*** Entries shown ***
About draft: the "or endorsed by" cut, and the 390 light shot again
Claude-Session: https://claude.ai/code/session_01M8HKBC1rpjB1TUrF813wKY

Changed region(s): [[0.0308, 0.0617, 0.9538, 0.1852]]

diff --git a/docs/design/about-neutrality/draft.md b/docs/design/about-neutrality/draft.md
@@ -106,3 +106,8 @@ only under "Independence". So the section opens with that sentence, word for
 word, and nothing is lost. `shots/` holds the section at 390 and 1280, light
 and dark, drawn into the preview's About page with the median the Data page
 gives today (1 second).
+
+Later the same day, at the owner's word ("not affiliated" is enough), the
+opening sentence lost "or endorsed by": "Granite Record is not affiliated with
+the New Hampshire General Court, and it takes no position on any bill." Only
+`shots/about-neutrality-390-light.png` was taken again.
*** End of Entries shown ***
*** Entries shown ***
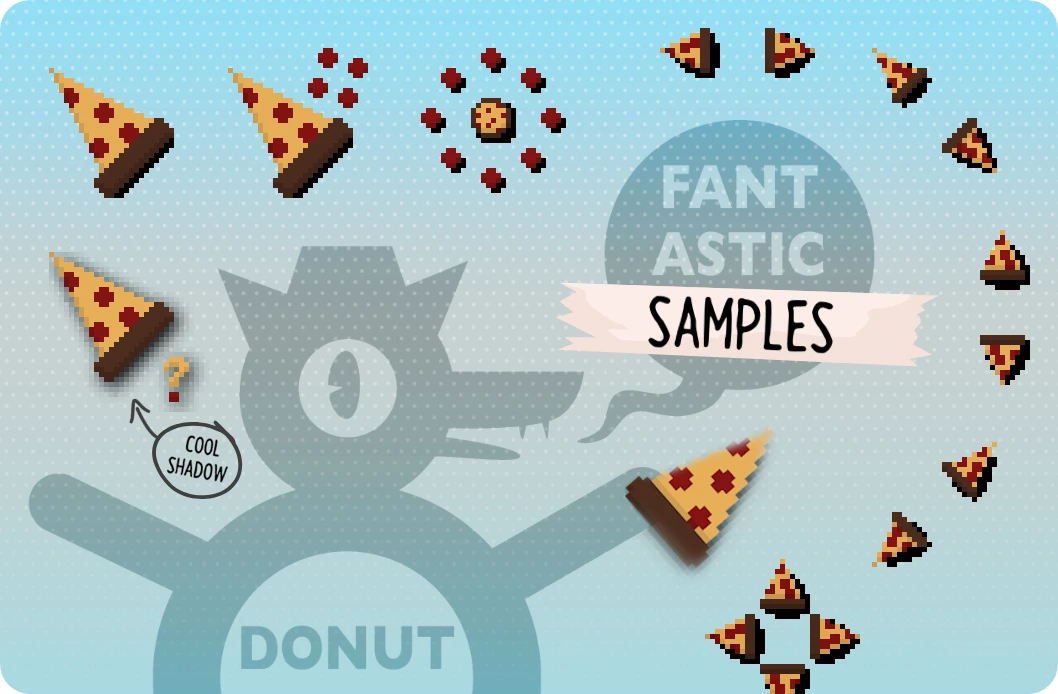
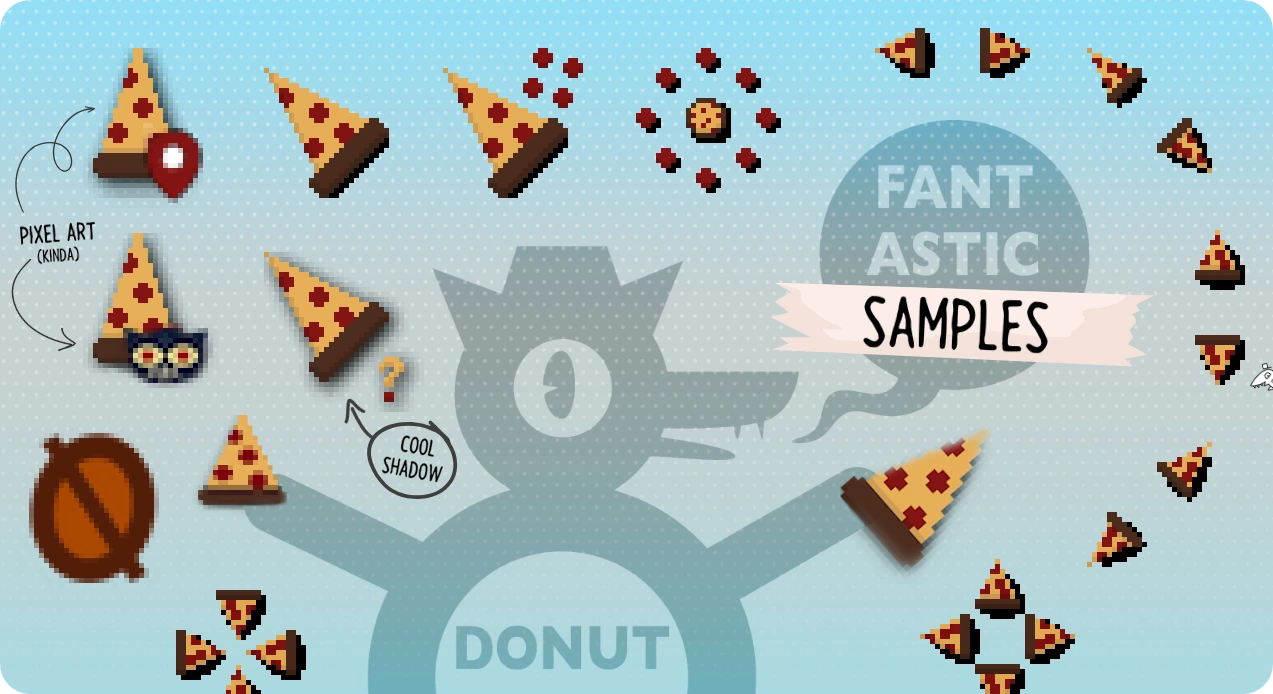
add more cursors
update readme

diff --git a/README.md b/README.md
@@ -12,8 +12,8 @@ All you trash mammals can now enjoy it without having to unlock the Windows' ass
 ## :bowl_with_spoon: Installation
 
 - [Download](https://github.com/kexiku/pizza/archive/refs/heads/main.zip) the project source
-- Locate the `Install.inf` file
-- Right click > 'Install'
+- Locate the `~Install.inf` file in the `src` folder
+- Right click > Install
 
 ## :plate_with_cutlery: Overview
*** End of Entries shown ***
_What needs to be done_: Working from the material above, restate word for word the lines between the line with "About draft: the" and the line with "was taken again.", both included, and only those.

_Exercise answer_:
About draft: the "or endorsed by" cut, and the 390 light shot again
Claude-Session: https://claude.ai/code/session_01M8HKBC1rpjB1TUrF813wKY

Changed region(s): [[0.0308, 0.0617, 0.9538, 0.1852]]

diff --git a/docs/design/about-neutrality/draft.md b/docs/design/about-neutrality/draft.md
@@ -106,3 +106,8 @@ only under "Independence". So the section opens with that sentence, word for
 word, and nothing is lost. `shots/` holds the section at 390 and 1280, light
 and dark, drawn into the preview's About page with the median the Data page
 gives today (1 second).
+
+Later the same day, at the owner's word ("not affiliated" is enough), the
+opening sentence lost "or endorsed by": "Granite Record is not affiliated with
+the New Hampshire General Court, and it takes no position on any bill." Only
+`shots/about-neutrality-390-light.png` was taken again.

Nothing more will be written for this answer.